*WHAT TO WORK ON:* Lines containing the string "from": how many are there below? Answer with the number only.

[Start of section]

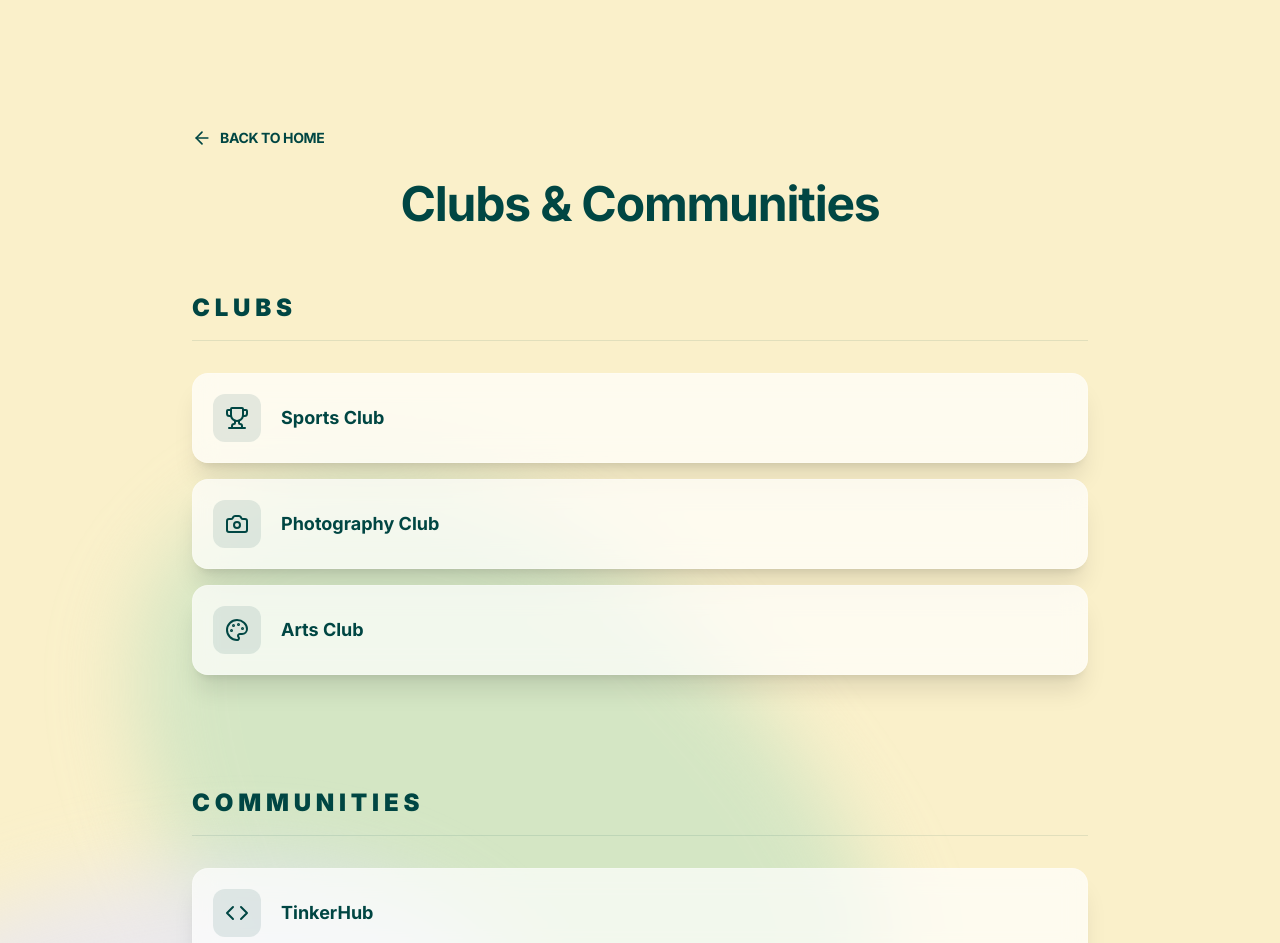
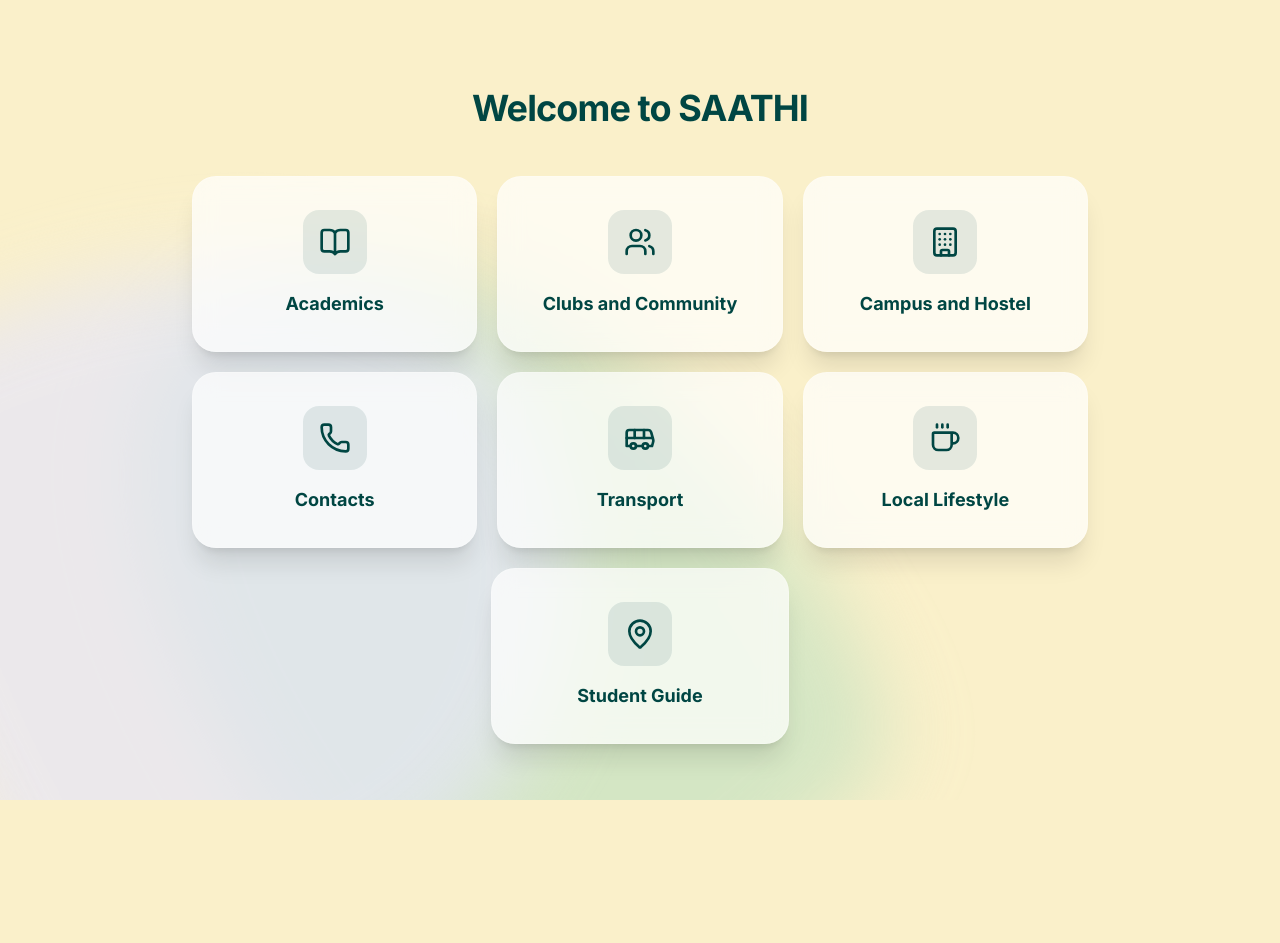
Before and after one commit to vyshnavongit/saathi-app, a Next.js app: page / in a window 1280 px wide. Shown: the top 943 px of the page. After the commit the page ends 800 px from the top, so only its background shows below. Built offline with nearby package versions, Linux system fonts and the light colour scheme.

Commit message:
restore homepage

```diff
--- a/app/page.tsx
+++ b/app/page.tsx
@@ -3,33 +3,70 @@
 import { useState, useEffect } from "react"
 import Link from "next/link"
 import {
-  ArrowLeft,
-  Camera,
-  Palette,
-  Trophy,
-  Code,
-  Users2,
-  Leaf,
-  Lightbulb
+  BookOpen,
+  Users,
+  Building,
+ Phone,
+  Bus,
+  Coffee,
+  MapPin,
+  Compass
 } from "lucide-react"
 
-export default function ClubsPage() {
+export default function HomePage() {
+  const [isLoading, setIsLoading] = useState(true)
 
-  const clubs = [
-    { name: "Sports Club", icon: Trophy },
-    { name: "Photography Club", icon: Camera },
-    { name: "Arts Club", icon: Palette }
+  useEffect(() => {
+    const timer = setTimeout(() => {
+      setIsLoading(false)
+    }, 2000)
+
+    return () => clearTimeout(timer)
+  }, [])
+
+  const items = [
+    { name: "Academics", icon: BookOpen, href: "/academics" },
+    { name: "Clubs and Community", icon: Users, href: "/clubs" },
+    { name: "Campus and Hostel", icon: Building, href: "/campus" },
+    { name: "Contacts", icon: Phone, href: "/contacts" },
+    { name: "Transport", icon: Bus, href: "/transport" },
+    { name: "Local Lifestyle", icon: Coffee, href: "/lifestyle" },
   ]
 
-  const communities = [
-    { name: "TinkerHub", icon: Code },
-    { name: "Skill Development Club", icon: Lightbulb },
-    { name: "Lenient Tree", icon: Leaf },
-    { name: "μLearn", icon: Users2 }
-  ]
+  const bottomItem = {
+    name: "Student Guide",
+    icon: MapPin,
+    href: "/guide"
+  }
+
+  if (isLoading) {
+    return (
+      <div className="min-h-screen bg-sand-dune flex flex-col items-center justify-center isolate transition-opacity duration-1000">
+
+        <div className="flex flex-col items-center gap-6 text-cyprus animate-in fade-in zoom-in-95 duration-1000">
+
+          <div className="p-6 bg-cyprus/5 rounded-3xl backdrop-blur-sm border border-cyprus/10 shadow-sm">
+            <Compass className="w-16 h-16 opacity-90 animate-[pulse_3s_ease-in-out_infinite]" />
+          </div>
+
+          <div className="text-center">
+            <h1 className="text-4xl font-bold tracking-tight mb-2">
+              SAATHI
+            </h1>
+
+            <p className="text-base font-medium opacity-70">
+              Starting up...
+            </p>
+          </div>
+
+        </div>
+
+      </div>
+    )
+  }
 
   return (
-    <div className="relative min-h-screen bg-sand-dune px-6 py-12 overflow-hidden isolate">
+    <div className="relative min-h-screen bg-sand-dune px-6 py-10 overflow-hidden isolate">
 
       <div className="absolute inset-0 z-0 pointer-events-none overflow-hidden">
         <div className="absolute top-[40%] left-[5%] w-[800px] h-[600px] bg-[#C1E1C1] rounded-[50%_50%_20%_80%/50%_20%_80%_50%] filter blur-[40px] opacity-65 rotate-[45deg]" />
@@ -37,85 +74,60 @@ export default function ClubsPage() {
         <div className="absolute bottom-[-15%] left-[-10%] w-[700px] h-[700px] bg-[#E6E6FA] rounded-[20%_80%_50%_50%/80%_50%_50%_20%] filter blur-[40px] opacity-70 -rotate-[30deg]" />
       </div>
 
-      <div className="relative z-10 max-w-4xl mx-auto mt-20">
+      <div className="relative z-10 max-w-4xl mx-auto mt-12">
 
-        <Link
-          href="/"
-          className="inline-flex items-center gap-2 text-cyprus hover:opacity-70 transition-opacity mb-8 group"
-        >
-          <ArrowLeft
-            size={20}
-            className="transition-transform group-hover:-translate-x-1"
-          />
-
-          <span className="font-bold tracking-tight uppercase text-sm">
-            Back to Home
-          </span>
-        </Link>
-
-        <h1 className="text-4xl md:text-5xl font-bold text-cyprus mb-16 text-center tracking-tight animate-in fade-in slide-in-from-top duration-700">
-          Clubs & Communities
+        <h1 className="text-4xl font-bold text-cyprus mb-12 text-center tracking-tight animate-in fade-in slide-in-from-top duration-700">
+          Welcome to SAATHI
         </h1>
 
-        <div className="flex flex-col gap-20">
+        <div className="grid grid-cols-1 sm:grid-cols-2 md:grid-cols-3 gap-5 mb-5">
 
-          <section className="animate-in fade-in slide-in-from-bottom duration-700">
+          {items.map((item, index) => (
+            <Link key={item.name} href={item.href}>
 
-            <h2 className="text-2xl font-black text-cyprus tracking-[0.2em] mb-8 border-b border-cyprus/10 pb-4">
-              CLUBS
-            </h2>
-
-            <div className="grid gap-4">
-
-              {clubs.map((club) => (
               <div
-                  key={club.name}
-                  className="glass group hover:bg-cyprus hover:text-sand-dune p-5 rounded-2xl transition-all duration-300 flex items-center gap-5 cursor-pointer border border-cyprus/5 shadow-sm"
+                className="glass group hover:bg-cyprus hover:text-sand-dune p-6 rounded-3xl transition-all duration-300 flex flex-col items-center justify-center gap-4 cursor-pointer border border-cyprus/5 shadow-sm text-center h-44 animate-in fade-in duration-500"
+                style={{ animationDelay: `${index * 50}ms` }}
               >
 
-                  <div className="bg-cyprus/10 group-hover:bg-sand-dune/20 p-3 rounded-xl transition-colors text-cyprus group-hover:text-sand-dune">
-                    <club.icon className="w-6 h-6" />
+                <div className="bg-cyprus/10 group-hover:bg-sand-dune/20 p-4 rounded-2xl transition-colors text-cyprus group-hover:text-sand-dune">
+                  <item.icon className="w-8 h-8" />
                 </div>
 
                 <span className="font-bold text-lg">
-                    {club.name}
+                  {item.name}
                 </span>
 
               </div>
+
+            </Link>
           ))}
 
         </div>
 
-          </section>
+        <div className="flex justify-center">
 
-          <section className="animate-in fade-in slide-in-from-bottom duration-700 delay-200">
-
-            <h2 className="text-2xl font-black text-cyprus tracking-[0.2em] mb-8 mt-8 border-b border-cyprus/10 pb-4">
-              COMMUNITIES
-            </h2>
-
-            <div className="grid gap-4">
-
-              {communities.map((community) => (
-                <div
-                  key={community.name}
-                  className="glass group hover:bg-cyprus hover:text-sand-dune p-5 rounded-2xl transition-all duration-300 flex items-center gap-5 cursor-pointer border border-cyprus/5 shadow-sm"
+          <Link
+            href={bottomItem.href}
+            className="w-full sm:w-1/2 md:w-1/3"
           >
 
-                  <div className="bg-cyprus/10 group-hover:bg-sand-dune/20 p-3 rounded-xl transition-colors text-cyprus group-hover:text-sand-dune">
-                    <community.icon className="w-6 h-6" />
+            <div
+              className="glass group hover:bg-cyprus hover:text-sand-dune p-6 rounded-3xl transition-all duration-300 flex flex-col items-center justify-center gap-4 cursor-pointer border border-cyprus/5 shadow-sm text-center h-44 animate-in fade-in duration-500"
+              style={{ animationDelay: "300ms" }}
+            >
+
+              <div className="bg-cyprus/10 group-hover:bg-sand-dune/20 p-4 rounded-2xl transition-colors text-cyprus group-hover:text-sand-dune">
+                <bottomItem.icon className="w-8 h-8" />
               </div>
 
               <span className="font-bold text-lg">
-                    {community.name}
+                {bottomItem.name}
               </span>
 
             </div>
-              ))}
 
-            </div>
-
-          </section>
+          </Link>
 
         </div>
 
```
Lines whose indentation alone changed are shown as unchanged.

[End of section]

*EXPECTED OUTPUT:* 8